Grub is the bootloader, so it will be the first thing encountered. If it goes black, it is either because it has some bad information and it won't work, or it just doesn't have any pictures installed, and the default linux boot is black screen with white text.
Linux can't "uninstall" itself any more than windows can. You can use any other install disk to format a partition or an entire drive, but you can't effectively tell linux to disappear on its own. You can use knoppix or any other disk with some partitioning program to clear the data that is on it. Also, if you just remove linux from a disk where it booted to grub/lilo, you'll have to reinstall the windows bootloader to the MBR. The easiest way I have read to do that is to put the XP disk in, select repair, and issue the command "fixmbr" or some such thing, then it boots to windows.

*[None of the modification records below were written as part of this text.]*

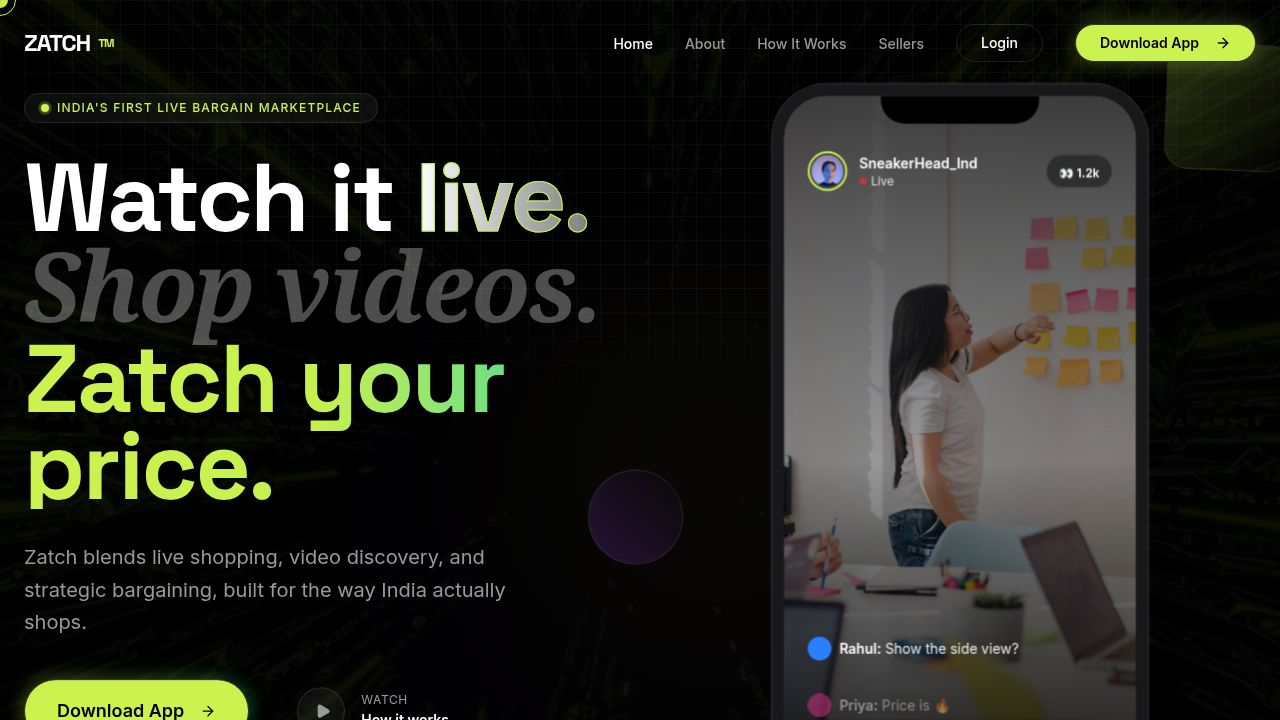
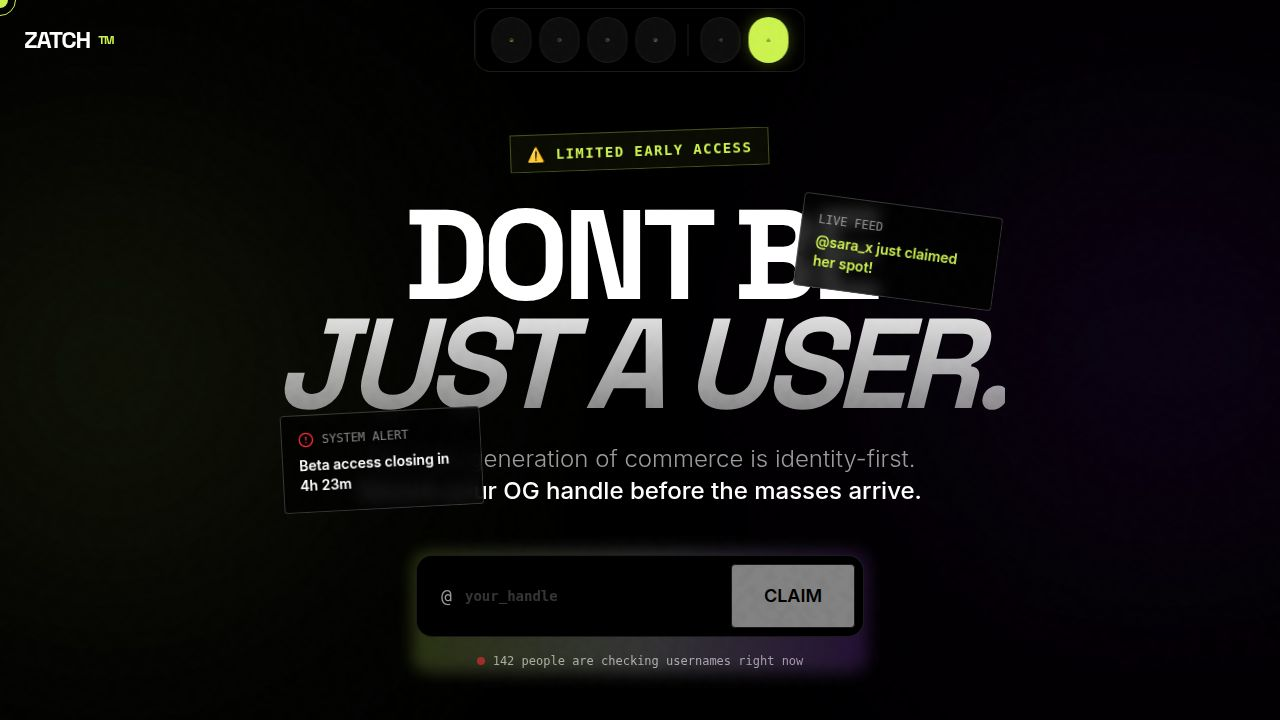
Introduce unorthodox username claiming hero section to drive sign-ups
Replaces the existing Hero component with ClaimUsernameHero, which focuses on psychologically driven lead generation through username reservation, scarcity, and a "glitch" aesthetic.

Replit-Commit-Author: Agent
Replit-Commit-Session-Id: 074d11bc-769d-442b-83e9-60603478636f
Replit-Commit-Checkpoint-Type: full_checkpoint
Replit-Commit-Event-Id: 4039888d-9927-4cc6-856a-46ca4f5c8de6
Replit-Commit-Screenshot-Url: https://storage.googleapis.com/screenshot-production-us-central1/a6b22d07-821e-4c69-b944-390edc69f984/074d11bc-769d-442b-83e9-60603478636f/GtkyZYp
Replit-Helium-Checkpoint-Created: true

diff --git a/client/src/components/sections/ClaimUsernameHero.tsx b/client/src/components/sections/ClaimUsernameHero.tsx
@@ -1,0 +1,157 @@
+import { useState, useEffect } from "react";
+import { motion, AnimatePresence } from "framer-motion";
+import { ArrowRight, Check, Loader2, AlertCircle } from "lucide-react";
+import { Input } from "@/components/ui/input";
+import { Button } from "@/components/ui/button";
+
+export function ClaimUsernameHero() {
+  const [username, setUsername] = useState("");
+  const [status, setStatus] = useState<"idle" | "checking" | "available" | "taken">("idle");
+  const [email, setEmail] = useState("");
+  const [step, setStep] = useState<1 | 2>(1);
+
+  useEffect(() => {
+    if (username.length > 2) {
+      const timer = setTimeout(() => {
+        setStatus("checking");
+        setTimeout(() => {
+          setStatus(Math.random() > 0.2 ? "available" : "taken");
+        }, 800);
+      }, 500);
+      return () => clearTimeout(timer);
+    } else {
+      setStatus("idle");
+    }
+  }, [username]);
+
+  return (
+    <section className="relative min-h-screen flex flex-col items-center justify-center overflow-hidden bg-black pt-20">
+      {/* Chaos Background */}
+      <div className="absolute inset-0 pointer-events-none">
+        <div className="absolute top-0 left-0 w-full h-full bg-[url('https://grainy-gradients.vercel.app/noise.svg')] opacity-20 brightness-100 contrast-150 mix-blend-overlay"></div>
+        <div className="absolute top-1/4 -left-20 w-96 h-96 bg-primary/20 rounded-full blur-[150px] mix-blend-screen animate-pulse duration-1000"></div>
+        <div className="absolute bottom-1/4 -right-20 w-96 h-96 bg-purple-600/20 rounded-full blur-[150px] mix-blend-screen animate-pulse duration-2000"></div>
+      </div>
+
+      <div className="container relative z-10 px-6 max-w-4xl mx-auto text-center">
+        <motion.div
+          initial={{ opacity: 0, scale: 0.9 }}
+          animate={{ opacity: 1, scale: 1 }}
+          transition={{ duration: 0.8, ease: "circOut" }}
+        >
+          <div className="inline-block border border-primary/30 bg-primary/5 backdrop-blur-md px-4 py-1.5 rounded-none transform -rotate-2 mb-8">
+             <span className="font-mono text-primary text-sm tracking-widest uppercase font-bold">⚠ Limited Early Access</span>
+          </div>
+          
+          <h1 className="text-6xl md:text-9xl font-bold font-display tracking-tighter leading-[0.85] mb-6 text-white mix-blend-difference">
+            DONT BE <br />
+            <span className="text-transparent bg-clip-text bg-gradient-to-b from-white to-white/40 italic">JUST A USER.</span>
+          </h1>
+          
+          <p className="text-xl md:text-2xl text-muted-foreground max-w-xl mx-auto mb-12 font-light">
+            The next generation of commerce is identity-first. <br/>
+            <span className="text-white font-medium">Secure your OG handle before the masses arrive.</span>
+          </p>
+        </motion.div>
+
+        {/* The Hook: Username Claim */}
+        <div className="max-w-md mx-auto relative group">
+           <div className="absolute -inset-1 bg-gradient-to-r from-primary via-white to-purple-500 rounded-lg blur opacity-20 group-hover:opacity-50 transition duration-500"></div>
+           
+           <div className="relative bg-black border border-white/10 p-2 rounded-lg flex flex-col gap-2">
+              <AnimatePresence mode="wait">
+                {step === 1 ? (
+                  <motion.div
+                    key="step1"
+                    initial={{ opacity: 0, x: -20 }}
+                    animate={{ opacity: 1, x: 0 }}
+                    exit={{ opacity: 0, x: 20 }}
+                    className="flex items-center gap-2"
+                  >
+                     <div className="flex-1 relative">
+                        <span className="absolute left-4 top-1/2 -translate-y-1/2 text-muted-foreground font-mono text-lg">@</span>
+                        <Input 
+                           value={username}
+                           onChange={(e) => setUsername(e.target.value.toLowerCase().replace(/[^a-z0-9_]/g, ''))}
+                           placeholder="your_handle" 
+                           className="pl-10 h-16 bg-transparent border-none text-2xl font-bold text-white placeholder:text-white/20 focus-visible:ring-0 font-mono"
+                        />
+                        <div className="absolute right-4 top-1/2 -translate-y-1/2">
+                           {status === "checking" && <Loader2 className="animate-spin text-muted-foreground" />}
+                           {status === "available" && <div className="bg-primary/20 text-primary px-2 py-1 rounded text-xs font-bold uppercase tracking-wider">Available</div>}
+                           {status === "taken" && <div className="bg-red-500/20 text-red-500 px-2 py-1 rounded text-xs font-bold uppercase tracking-wider">Taken</div>}
+                        </div>
+                     </div>
+                     <Button 
+                        disabled={status !== "available"}
+                        onClick={() => setStep(2)}
+                        className="h-16 px-8 bg-white text-black hover:bg-primary font-bold text-lg rounded transition-all disabled:opacity-50 disabled:cursor-not-allowed"
+                     >
+                        CLAIM
+                     </Button>
+                  </motion.div>
+                ) : (
+                  <motion.div
+                    key="step2"
+                    initial={{ opacity: 0, x: -20 }}
+                    animate={{ opacity: 1, x: 0 }}
+                    exit={{ opacity: 0, x: 20 }}
+                    className="flex items-center gap-2"
+                  >
+                     <Input 
+                        value={email}
+                        onChange={(e) => setEmail(e.target.value)}
+                        placeholder="Enter your email to lock it" 
+                        type="email"
+                        className="h-16 bg-transparent border-none text-xl font-medium text-white placeholder:text-white/20 focus-visible:ring-0 px-6"
+                     />
+                     <Button 
+                        className="h-16 px-8 bg-primary text-black hover:bg-white font-bold text-lg rounded transition-all flex items-center gap-2"
+                     >
+                        LOCK IT <Check className="w-5 h-5" />
+                     </Button>
+                  </motion.div>
+                )}
+              </AnimatePresence>
+           </div>
+           
+           {/* Social Proof / Urgency Ticker */}
+           <div className="mt-4 flex items-center justify-center gap-2 text-xs font-mono text-muted-foreground">
+              <div className="w-2 h-2 rounded-full bg-red-500 animate-pulse"></div>
+              <span>142 people are checking usernames right now</span>
+           </div>
+        </div>
+
+        {/* Floating "Raw" Elements */}
+        <motion.div 
+           animate={{ y: [0, -20, 0], rotate: [0, 5, 0] }}
+           transition={{ duration: 4, repeat: Infinity, ease: "easeInOut" }}
+           className="absolute top-20 right-[10%] hidden lg:block"
+        >
+           <div className="bg-black/80 backdrop-blur border border-white/20 p-4 rounded max-w-[200px] text-left transform rotate-6">
+              <p className="text-xs text-white/50 mb-1 font-mono">LIVE FEED</p>
+              <p className="text-sm text-primary font-bold">@sara_x just claimed her spot!</p>
+           </div>
+        </motion.div>
+        
+        <motion.div 
+           animate={{ y: [0, 20, 0], rotate: [0, -5, 0] }}
+           transition={{ duration: 5, repeat: Infinity, ease: "easeInOut", delay: 1 }}
+           className="absolute bottom-40 left-[10%] hidden lg:block"
+        >
+           <div className="bg-black/80 backdrop-blur border border-white/20 p-4 rounded max-w-[200px] text-left transform -rotate-3">
+              <div className="flex items-center gap-2 mb-2">
+                 <AlertCircle className="w-4 h-4 text-red-500" />
+                 <p className="text-xs text-white/50 font-mono">SYSTEM ALERT</p>
+              </div>
+              <p className="text-sm text-white font-bold">Beta access closing in 4h 23m</p>
+           </div>
+        </motion.div>
+
+      </div>
+      
+      {/* Glitch Overlay Effect */}
+      <div className="absolute inset-0 z-50 pointer-events-none opacity-[0.03] bg-[url('https://media.giphy.com/media/oEI9uBYSzLpBK/giphy.gif')] bg-cover mix-blend-overlay"></div>
+    </section>
+  );
+}

diff --git a/client/src/pages/home.tsx b/client/src/pages/home.tsx
@@ -1,6 +1,6 @@
 import { Navbar } from "@/components/layout/Navbar";
 import { Footer } from "@/components/layout/Footer";
-import { Hero } from "@/components/sections/Hero";
+import { ClaimUsernameHero } from "@/components/sections/ClaimUsernameHero";
 import { FullScreenScroll } from "@/components/sections/FullScreenScroll";
 import { ThreeWays } from "@/components/sections/ThreeWays";
 import { ForBuyers } from "@/components/sections/ForBuyers";
@@ -14,7 +14,7 @@ export default function Home() {
       <Navbar />
       
       <main>
-        <Hero />
+        <ClaimUsernameHero />
         <FullScreenScroll />
         <ThreeWays />
         <ForBuyers />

...so should I assume that my windows disk probably has something wrong with it when absolutely nothing happens (from all angles BIOS, grub, restarting)? I can't even get a startup screen from it, so there's no chance to even get into windows repair. I read something about chain mapping Dos and Grub, but I don't think that's the problem here?? The DOS base loads Windows while the GRUB base loads the Linux Kernel right? GRUB can't read DOS right?..and that's why you were saying it's easier to install windows first.
Am I missing something that might have happened to the MBR when I installed Linux?
How would this be fixed?
Thanks for helping me so much on this one. It seems that the further I advance here, the more digressed my questions get. lol
Yeah, it sounds like something got hosed up. You can use either of the install disks, either linux or windows to repait the problem. If you use windows, it will only give you the ability to repair windows. The linux install disk can also be used in repair mode, and it most likely reinstall grub, so at least you can get into linux, and probably windows as well.
I've never had to do that, so you may want to google how to do it. It should be as simple as inserting the CD and selecting repair instead of install.